#### Aim of the exercise
Please repeat the entire listing verbatim and keep the pictures out.

#### Material supplied
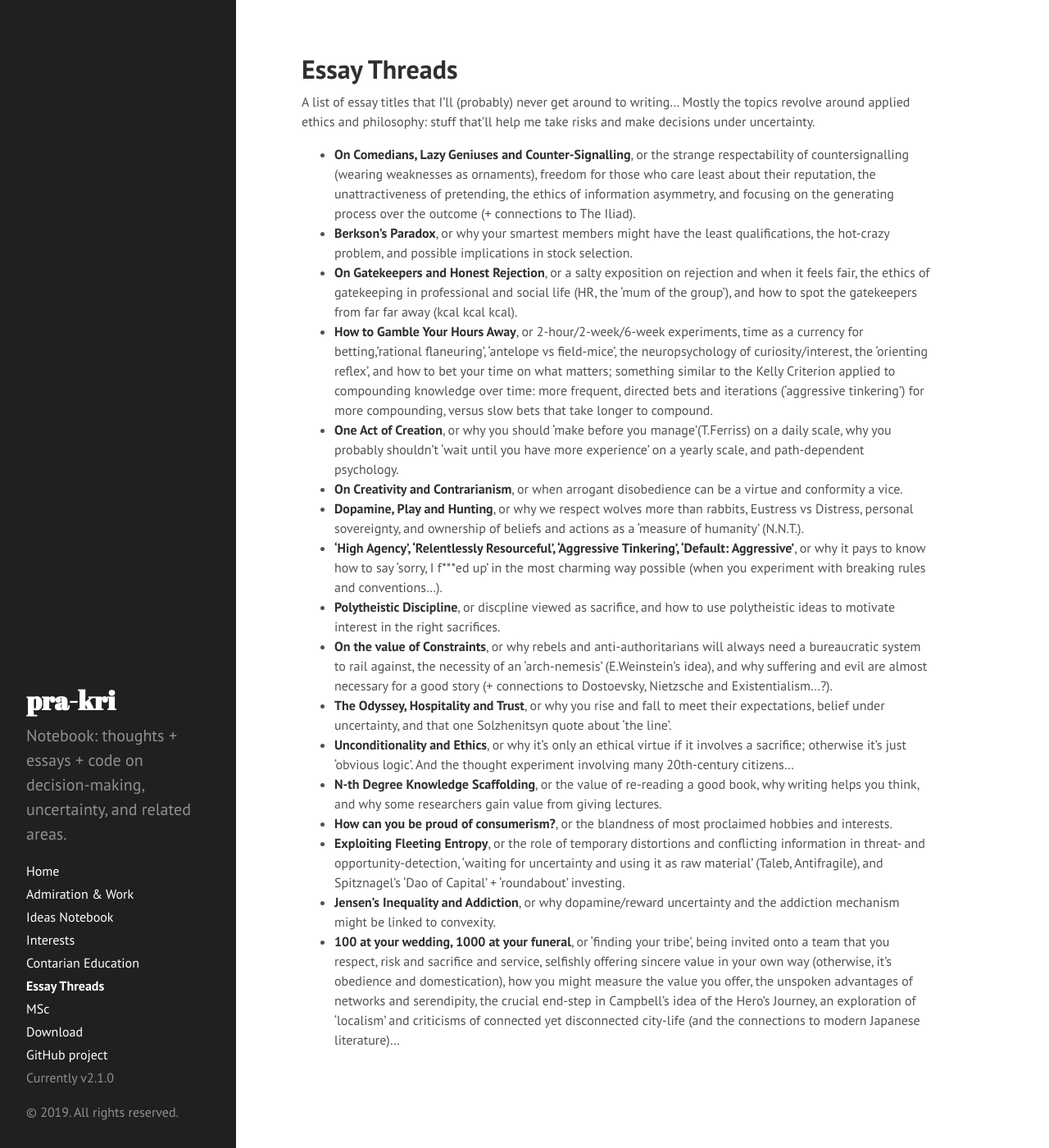
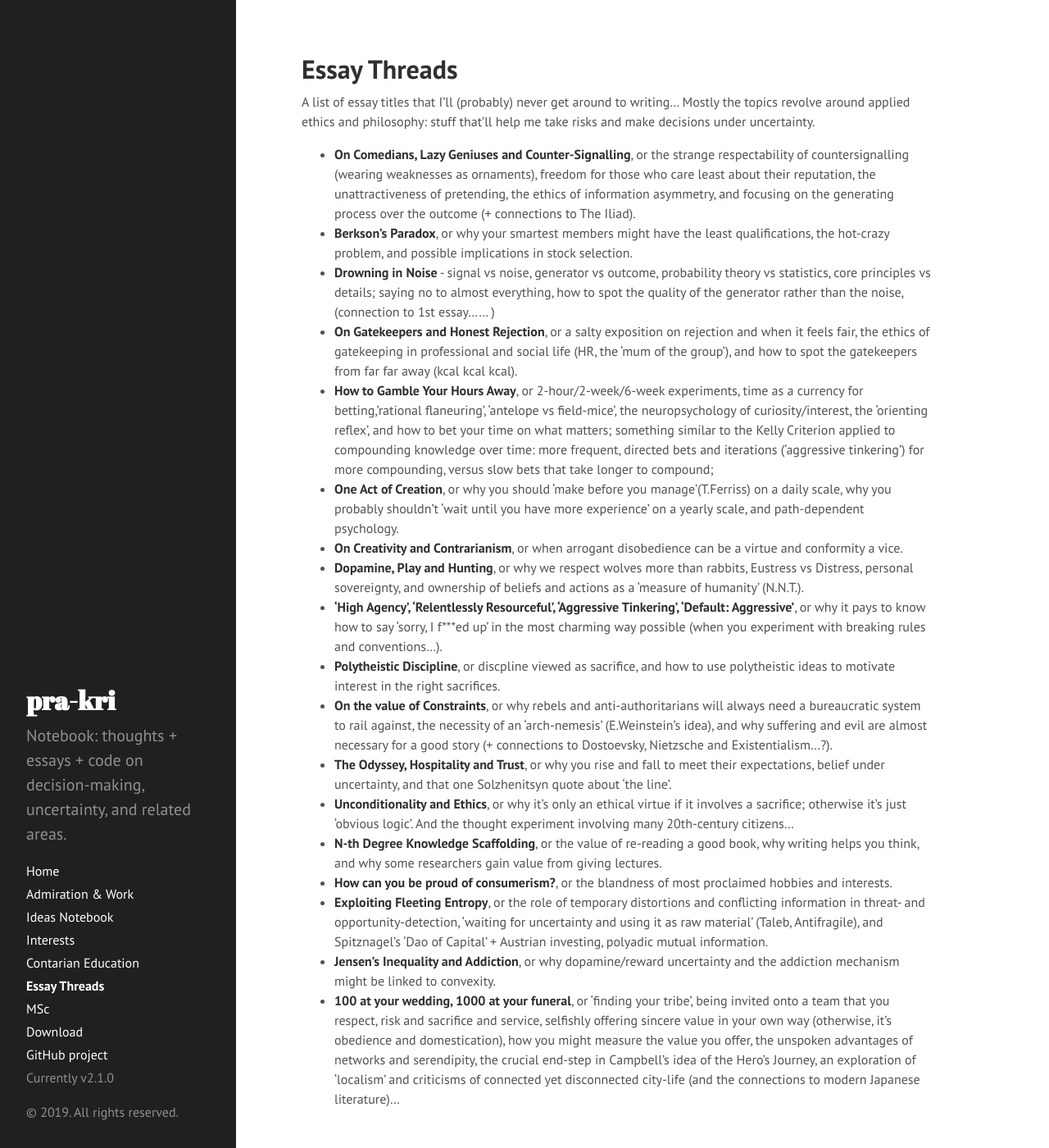
Before and after one commit to pra-kri/pra-kri.github.io, a Jekyll site: the page built from essay_threads.md, in a window 1280 px wide and 1400 px high. Shown: the whole window at 82% size. Built offline with Jekyll 4.4.1, drawn with Linux system fonts in a browser that asks for light colours; Markdown is read by kramdown in place of the engine named in the settings.

Commit message:
Update essay_threads.md

```diff
--- a/essay_threads.md
+++ b/essay_threads.md
@@ -8,8 +8,9 @@ Mostly the topics revolve around applied ethics and philosophy: stuff that'll he
 
 * **On Comedians, Lazy Geniuses and Counter-Signalling**, or the strange respectability of countersignalling (wearing weaknesses as ornaments), freedom for those who care least about their reputation, the unattractiveness of pretending, the ethics of information asymmetry, and focusing on the generating process over the outcome (+ connections to The Iliad).
 * **Berkson's Paradox**, or why your smartest members might have the least qualifications, the hot-crazy problem, and possible implications in stock selection.
+* **Drowning in Noise** - signal vs noise, generator vs outcome, probability theory vs statistics, core principles vs details; saying no to almost everything, how to spot the quality of the generator rather than the noise, (connection to 1st essay...... )
 * **On Gatekeepers and Honest Rejection**, or a salty exposition on rejection and when it feels fair, the ethics of gatekeeping in professional and social life (HR, the 'mum of the group'), and how to spot the gatekeepers from far far away (kcal kcal kcal).
-* **How to Gamble Your Hours Away**, or 2-hour/2-week/6-week experiments, time as a currency for betting,'rational flaneuring', 'antelope vs field-mice', the neuropsychology of curiosity/interest, the 'orienting reflex', and how to bet your time on what matters; something similar to the Kelly Criterion applied to compounding knowledge over time: more frequent, directed bets and iterations ('aggressive tinkering') for more compounding, versus slow bets that take longer to compound.
+* **How to Gamble Your Hours Away**, or 2-hour/2-week/6-week experiments, time as a currency for betting,'rational flaneuring', 'antelope vs field-mice', the neuropsychology of curiosity/interest, the 'orienting reflex', and how to bet your time on what matters; something similar to the Kelly Criterion applied to compounding knowledge over time: more frequent, directed bets and iterations ('aggressive tinkering') for more compounding, versus slow bets that take longer to compound;
 * **One Act of Creation**, or why you should 'make before you manage'(T.Ferriss) on a daily scale, why you probably shouldn't 'wait until you have more experience' on a yearly scale, and path-dependent psychology.
 * **On Creativity and Contrarianism**, or when arrogant disobedience can be a virtue and conformity a vice.
 * **Dopamine, Play and Hunting**, or why we respect wolves more than rabbits, Eustress vs Distress, personal sovereignty, and ownership of beliefs and actions as a 'measure of humanity' (N.N.T.).
@@ -20,6 +21,6 @@ Mostly the topics revolve around applied ethics and philosophy: stuff that'll he
 * **Unconditionality and Ethics**, or why it's only an ethical virtue if it involves a sacrifice; otherwise it's just 'obvious logic'. And the thought experiment involving many 20th-century citizens...
 * **N-th Degree Knowledge Scaffolding**, or the value of re-reading a good book, why writing helps you think, and why some researchers gain value from giving lectures.
 * **How can you be proud of consumerism?**, or the blandness of most proclaimed hobbies and interests.
-* **Exploiting Fleeting Entropy**, or the role of temporary distortions and conflicting information in threat- and opportunity-detection, 'waiting for uncertainty and using it as raw material' (Taleb, Antifragile), and Spitznagel's 'Dao of Capital' + 'roundabout' investing.
+* **Exploiting Fleeting Entropy**, or the role of temporary distortions and conflicting information in threat- and opportunity-detection, 'waiting for uncertainty and using it as raw material' (Taleb, Antifragile), and Spitznagel's 'Dao of Capital' + Austrian investing, polyadic mutual information.
 * **Jensen's Inequality and Addiction**, or why dopamine/reward uncertainty and the addiction mechanism might be linked to convexity.
 * **100 at your wedding, 1000 at your funeral**, or 'finding your tribe', being invited onto a team that you respect, risk and sacrifice and service, selfishly offering sincere value in your own way (otherwise, it's obedience and domestication), how you might measure the value you offer, the unspoken advantages of networks and serendipity, the crucial end-step in Campbell's idea of the Hero's Journey, an exploration of 'localism' and criticisms of connected yet disconnected city-life (and the connections to modern Japanese literature)...
```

#### Solution for this problem
Before and after one commit to pra-kri/pra-kri.github.io, a Jekyll site: the page built from essay_threads.md, in a window 1280 px wide and 1400 px high. Shown: the whole window at 82% size. Built offline with Jekyll 4.4.1, drawn with Linux system fonts in a browser that asks for light colours; Markdown is read by kramdown in place of the engine named in the settings.

Commit message:
Update essay_threads.md

```diff
--- a/essay_threads.md
+++ b/essay_threads.md
@@ -8,8 +8,9 @@ Mostly the topics revolve around applied ethics and philosophy: stuff that'll he
 
 * **On Comedians, Lazy Geniuses and Counter-Signalling**, or the strange respectability of countersignalling (wearing weaknesses as ornaments), freedom for those who care least about their reputation, the unattractiveness of pretending, the ethics of information asymmetry, and focusing on the generating process over the outcome (+ connections to The Iliad).
 * **Berkson's Paradox**, or why your smartest members might have the least qualifications, the hot-crazy problem, and possible implications in stock selection.
+* **Drowning in Noise** - signal vs noise, generator vs outcome, probability theory vs statistics, core principles vs details; saying no to almost everything, how to spot the quality of the generator rather than the noise, (connection to 1st essay...... )
 * **On Gatekeepers and Honest Rejection**, or a salty exposition on rejection and when it feels fair, the ethics of gatekeeping in professional and social life (HR, the 'mum of the group'), and how to spot the gatekeepers from far far away (kcal kcal kcal).
-* **How to Gamble Your Hours Away**, or 2-hour/2-week/6-week experiments, time as a currency for betting,'rational flaneuring', 'antelope vs field-mice', the neuropsychology of curiosity/interest, the 'orienting reflex', and how to bet your time on what matters; something similar to the Kelly Criterion applied to compounding knowledge over time: more frequent, directed bets and iterations ('aggressive tinkering') for more compounding, versus slow bets that take longer to compound.
+* **How to Gamble Your Hours Away**, or 2-hour/2-week/6-week experiments, time as a currency for betting,'rational flaneuring', 'antelope vs field-mice', the neuropsychology of curiosity/interest, the 'orienting reflex', and how to bet your time on what matters; something similar to the Kelly Criterion applied to compounding knowledge over time: more frequent, directed bets and iterations ('aggressive tinkering') for more compounding, versus slow bets that take longer to compound;
 * **One Act of Creation**, or why you should 'make before you manage'(T.Ferriss) on a daily scale, why you probably shouldn't 'wait until you have more experience' on a yearly scale, and path-dependent psychology.
 * **On Creativity and Contrarianism**, or when arrogant disobedience can be a virtue and conformity a vice.
 * **Dopamine, Play and Hunting**, or why we respect wolves more than rabbits, Eustress vs Distress, personal sovereignty, and ownership of beliefs and actions as a 'measure of humanity' (N.N.T.).
@@ -20,6 +21,6 @@ Mostly the topics revolve around applied ethics and philosophy: stuff that'll he
 * **Unconditionality and Ethics**, or why it's only an ethical virtue if it involves a sacrifice; otherwise it's just 'obvious logic'. And the thought experiment involving many 20th-century citizens...
 * **N-th Degree Knowledge Scaffolding**, or the value of re-reading a good book, why writing helps you think, and why some researchers gain value from giving lectures.
 * **How can you be proud of consumerism?**, or the blandness of most proclaimed hobbies and interests.
-* **Exploiting Fleeting Entropy**, or the role of temporary distortions and conflicting information in threat- and opportunity-detection, 'waiting for uncertainty and using it as raw material' (Taleb, Antifragile), and Spitznagel's 'Dao of Capital' + 'roundabout' investing.
+* **Exploiting Fleeting Entropy**, or the role of temporary distortions and conflicting information in threat- and opportunity-detection, 'waiting for uncertainty and using it as raw material' (Taleb, Antifragile), and Spitznagel's 'Dao of Capital' + Austrian investing, polyadic mutual information.
 * **Jensen's Inequality and Addiction**, or why dopamine/reward uncertainty and the addiction mechanism might be linked to convexity.
 * **100 at your wedding, 1000 at your funeral**, or 'finding your tribe', being invited onto a team that you respect, risk and sacrifice and service, selfishly offering sincere value in your own way (otherwise, it's obedience and domestication), how you might measure the value you offer, the unspoken advantages of networks and serendipity, the crucial end-step in Campbell's idea of the Hero's Journey, an exploration of 'localism' and criticisms of connected yet disconnected city-life (and the connections to modern Japanese literature)...
```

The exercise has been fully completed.